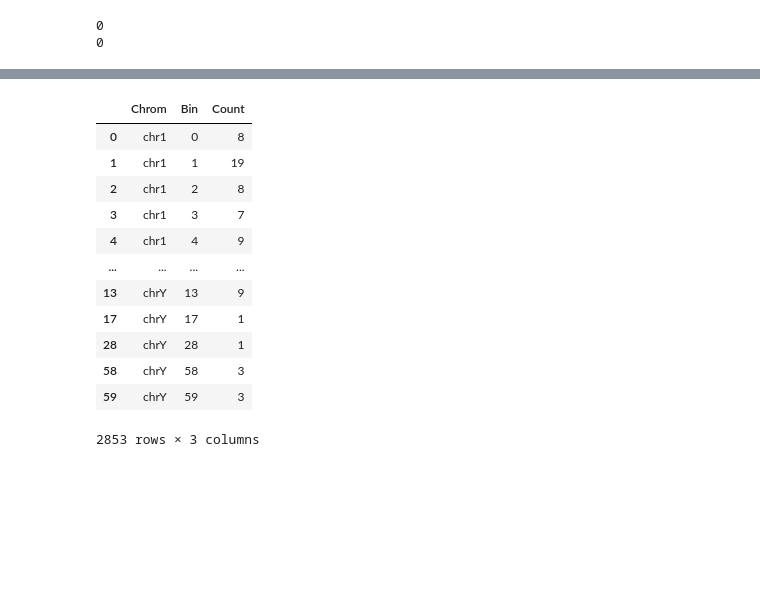
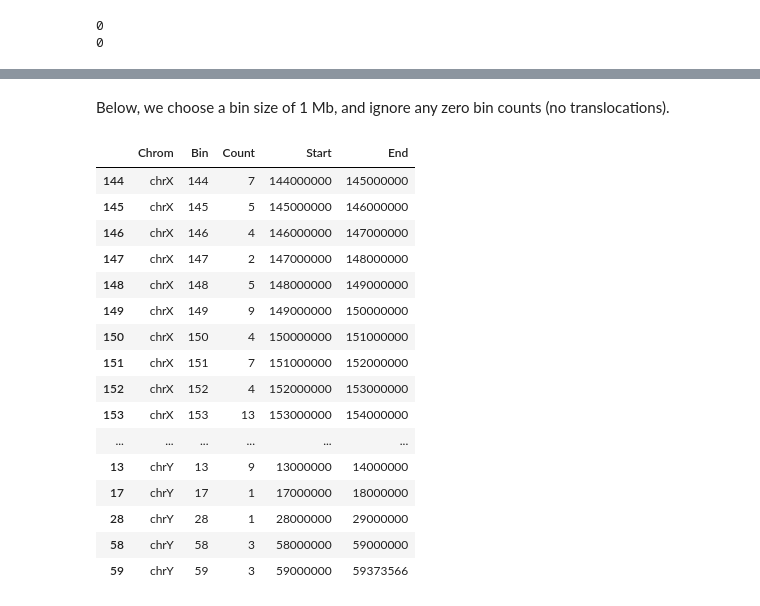
Before and after one commit to dnnguy23/translocation_sequence, a Jupyter notebook: analysis.ipynb, the cells around one changed output, grey strips where cells are left out. Drawn from its saved outputs; the diff is of its cells as text; code cells hidden in the pictures; blank space fills up the shorter version.

```diff
--- a/analysis.ipynb
+++ b/analysis.ipynb
@@ -138,26 +105,38 @@ chromosomes
+# %% [markdown]
+Below, we choose a bin size of 1 Mb, and ignore any zero bin counts (no translocations).
 # %%
 bin_size=1000000
 newdf = df.copy(deep=True)
 newdf['bin'] = newdf['Junction'] // bin_size
-bin_counts = pd.DataFrame(columns = ['Chrom', 'Bin', 'Count'])
+bin_counts = pd.DataFrame(columns = ['Chrom', 'Bin', 'Count', 'Start', 'End'])
 
 for chrom_name, chrom_length in chromosomes.items():
     chrom_df = newdf[newdf['Rname'] == chrom_name]
     bins = chrom_df.groupby('bin').groups.keys()
     counts = chrom_df.groupby('bin')['Qname'].count()
-    bin_counts = pd.concat([bin_counts, pd.DataFrame({'Chrom': chrom_name, 'Bin': bins, 'Count': counts})])
-bin_counts
+
+    chrom_count_df = pd.DataFrame({'Chrom': chrom_name, 'Bin': bins, 'Count': counts})
+    chrom_count_df['Start'] = chrom_count_df['Bin']*bin_size
+    chrom_count_df['End'] = np.where((chrom_count_df['Bin']+1)*bin_size <= chrom_length,
+                                     (chrom_count_df['Bin']+1)*bin_size, chrom_length)
+    bin_counts = pd.concat([bin_counts, chrom_count_df])
+
+bin_counts.tail(20)
 # %% [output]
-|  | Chrom | Bin | Count |
-| 0 | chr1 | 0 | 8 |
-| 1 | chr1 | 1 | 19 |
-| 2 | chr1 | 2 | 8 |
-| 3 | chr1 | 3 | 7 |
-| 4 | chr1 | 4 | 9 |
-| ... | ... | ... | ... |
-| 13 | chrY | 13 | 9 |
-| 17 | chrY | 17 | 1 |
-| 28 | chrY | 28 | 1 |
-| 58 | chrY | 58 | 3 |
-| 59 | chrY | 59 | 3 |
+|  | Chrom | Bin | Count | Start | End |
+| 144 | chrX | 144 | 7 | 144000000 | 145000000 |
+| 145 | chrX | 145 | 5 | 145000000 | 146000000 |
+| 146 | chrX | 146 | 4 | 146000000 | 147000000 |
+| 147 | chrX | 147 | 2 | 147000000 | 148000000 |
+| 148 | chrX | 148 | 5 | 148000000 | 149000000 |
+| 149 | chrX | 149 | 9 | 149000000 | 150000000 |
+| 150 | chrX | 150 | 4 | 150000000 | 151000000 |
+| 151 | chrX | 151 | 7 | 151000000 | 152000000 |
+| 152 | chrX | 152 | 4 | 152000000 | 153000000 |
+| 153 | chrX | 153 | 13 | 153000000 | 154000000 |
+| ... | ... | ... | ... | ... | ... |
+| 13 | chrY | 13 | 9 | 13000000 | 14000000 |
+| 17 | chrY | 17 | 1 | 17000000 | 18000000 |
+| 28 | chrY | 28 | 1 | 28000000 | 29000000 |
+| 58 | chrY | 58 | 3 | 58000000 | 59000000 |
+| 59 | chrY | 59 | 3 | 59000000 | 59373566 |
-2853 rows × 3 columns
```
Also changed, not shown: parts of 26 cells of this notebook, 7 other files.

* * * * * * * * *

▶ **PROBLEM REQUIREMENTS**: The lines holding the word "columns" are the answer. Pull them out of the records and copy them.

▶ **RESULT OF THIS EXERCISE**:
-bin_counts = pd.DataFrame(columns = ['Chrom', 'Bin', 'Count'])
+bin_counts = pd.DataFrame(columns = ['Chrom', 'Bin', 'Count', 'Start', 'End'])
-2853 rows × 3 columns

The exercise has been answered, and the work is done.